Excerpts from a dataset

════════════════

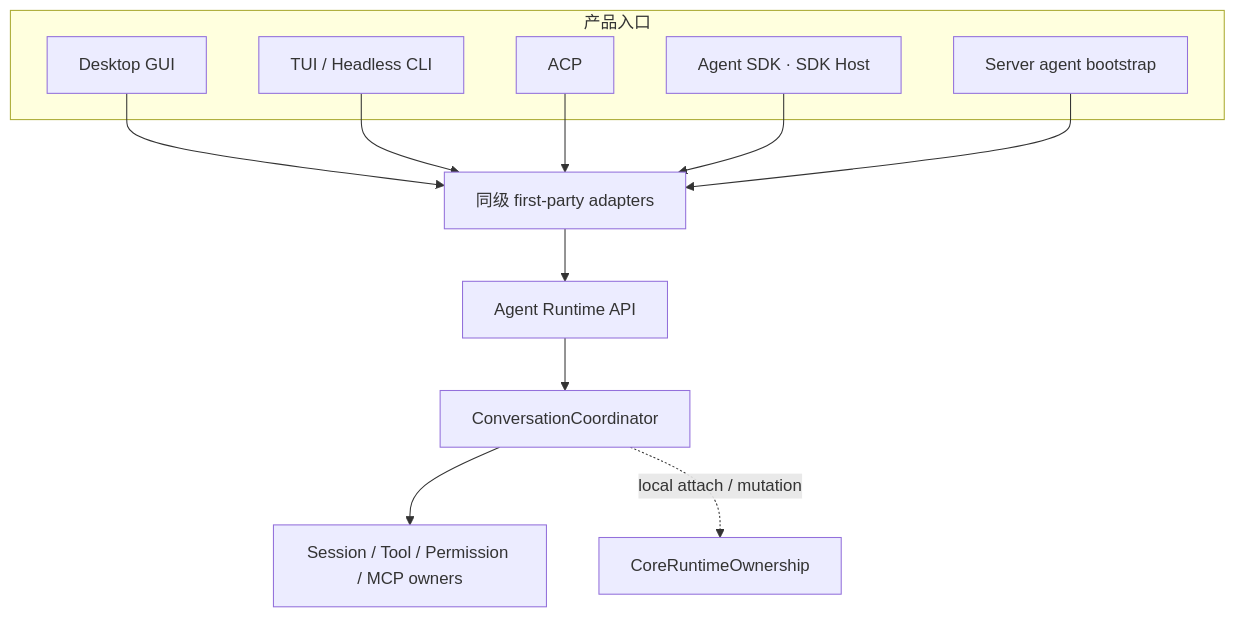
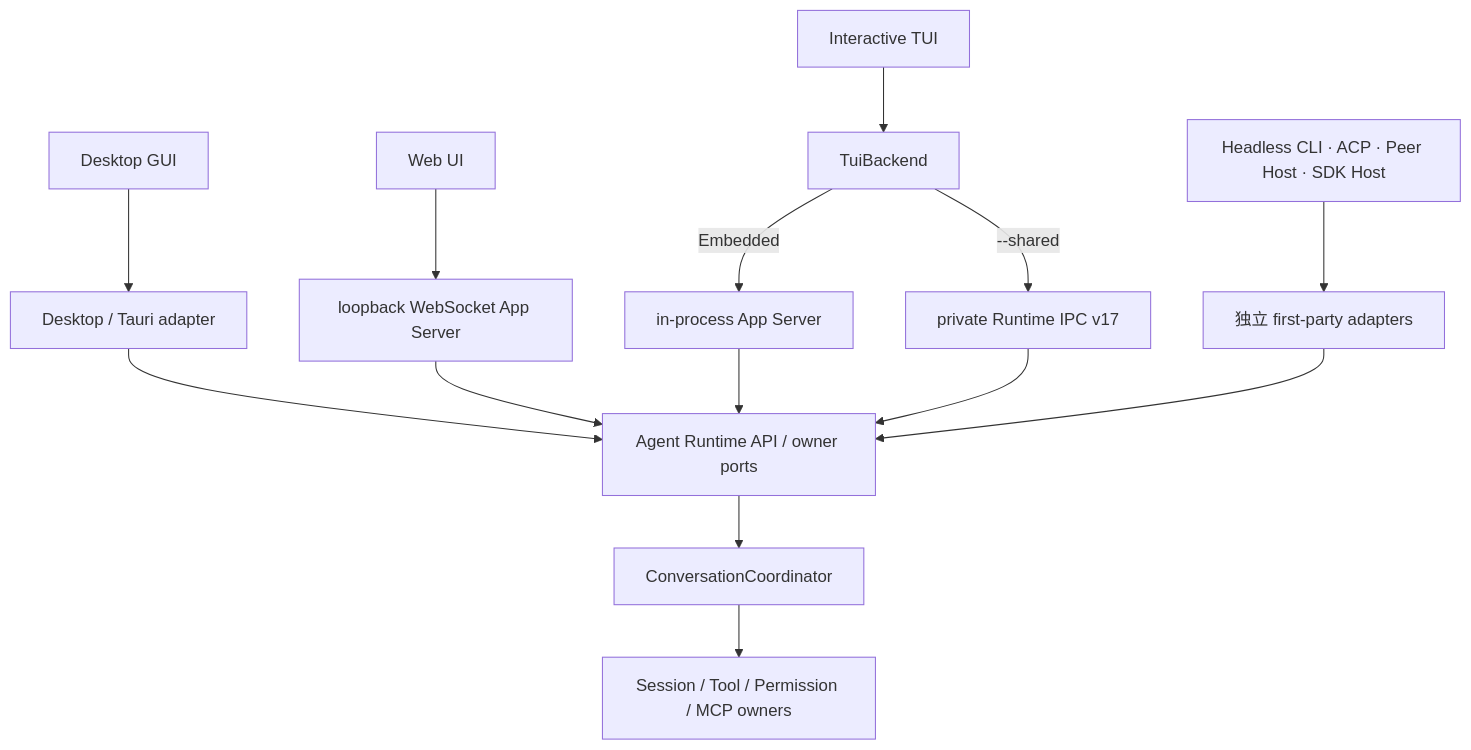
Before and after one commit to 1688mengdie/BitFun: the first of 15 diagrams in docs/architecture/agent-runtime-deployment-design.md, drawn with Mermaid. The commit also changed other lines of this file and 87 other files, not shown here.

Commit message:
feat(cli): add app server to cli

````diff
--- a/docs/architecture/agent-runtime-deployment-design.md
+++ b/docs/architecture/agent-runtime-deployment-design.md
@@ -13,20 +17,16 @@
 ```mermaid
 flowchart TB
-  subgraph "产品入口"
-    GUI["Desktop GUI"]
-    TUI["TUI / Headless CLI"]
-    ACP["ACP"]
-    SDK["Agent SDK · SDK Host"]
-    Server["Server agent bootstrap"]
-  end
-
-  GUI --> Adapter["同级 first-party adapters"]
-  TUI --> Adapter
-  ACP --> Adapter
-  SDK --> Adapter
-  Server --> Adapter
-  Adapter --> API["Agent Runtime API"]
+  Desktop["Desktop GUI"] --> DesktopAdapter["Desktop / Tauri adapter"]
+  Web["Web UI"] --> WebAS["loopback WebSocket App Server"]
+  TUI["Interactive TUI"] --> Backend["TuiBackend"]
+  Backend -->|"Embedded"| EmbeddedAS["in-process App Server"]
+  Backend -->|"--shared"| SharedIPC["private Runtime IPC v17"]
+  Other["Headless CLI · ACP · Peer Host · SDK Host"] --> Adapter["独立 first-party adapters"]
+  DesktopAdapter --> API["Agent Runtime API / owner ports"]
+  WebAS --> API
+  EmbeddedAS --> API
+  SharedIPC --> API
+  Adapter --> API
   API --> Coordinator["ConversationCoordinator"]
   Coordinator --> Owners["Session / Tool / Permission / MCP owners"]
-  Coordinator -. "local attach / mutation" .-> Ownership["CoreRuntimeOwnership"]
 ```
````
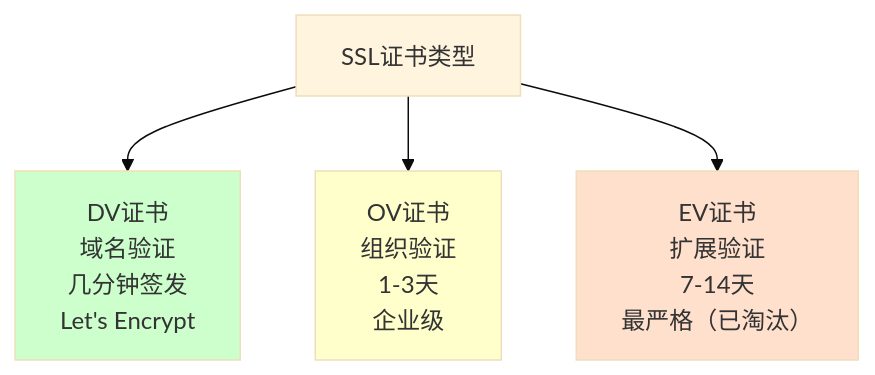
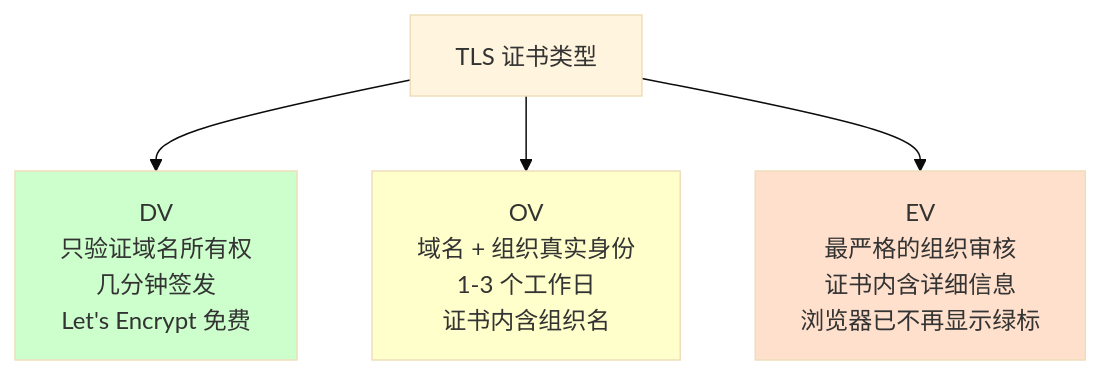
Before and after one commit to before80/prgms: the third of 6 diagrams in content/linux/web_service/Chapter-39-Web-Server-Fundamentals.md, drawn with Mermaid (base theme). The commit also changed other lines of this file and 1645 other files, not shown here.

````diff
--- a/content/linux/web_service/Chapter-39-Web-Server-Fundamentals.md
+++ b/content/linux/web_service/Chapter-39-Web-Server-Fundamentals.md
@@ -184,9 +212,9 @@
 ```mermaid
 graph TB
-    A["SSL证书类型"] --> B["DV证书<br/>域名验证<br/>几分钟签发<br/>Let's Encrypt"]
-    A --> C["OV证书<br/>组织验证<br/>1-3天<br/>企业级"]
-    A --> D["EV证书<br/>扩展验证<br/>7-14天<br/>最严格（已淘汰）"]
+    A["TLS 证书类型"] --> B["DV<br/>只验证域名所有权<br/>几分钟签发<br/>Let's Encrypt 免费"]
+    A --> C["OV<br/>域名 + 组织真实身份<br/>1-3 个工作日<br/>证书内含组织名"]
+    A --> D["EV<br/>最严格的组织审核<br/>证书内含详细信息<br/>浏览器已不再显示绿标"]
     style B fill:#ccffcc
     style C fill:#ffffcc
     style D fill:#ffe0cc
 ```
````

════════════════

**TASK TO CARRY OUT:**
Among the records above, find each line containing the string "style" and copy it.

**ANSWER TO THIS TASK:**
     style B fill:#ccffcc
     style C fill:#ffffcc
     style D fill:#ffe0cc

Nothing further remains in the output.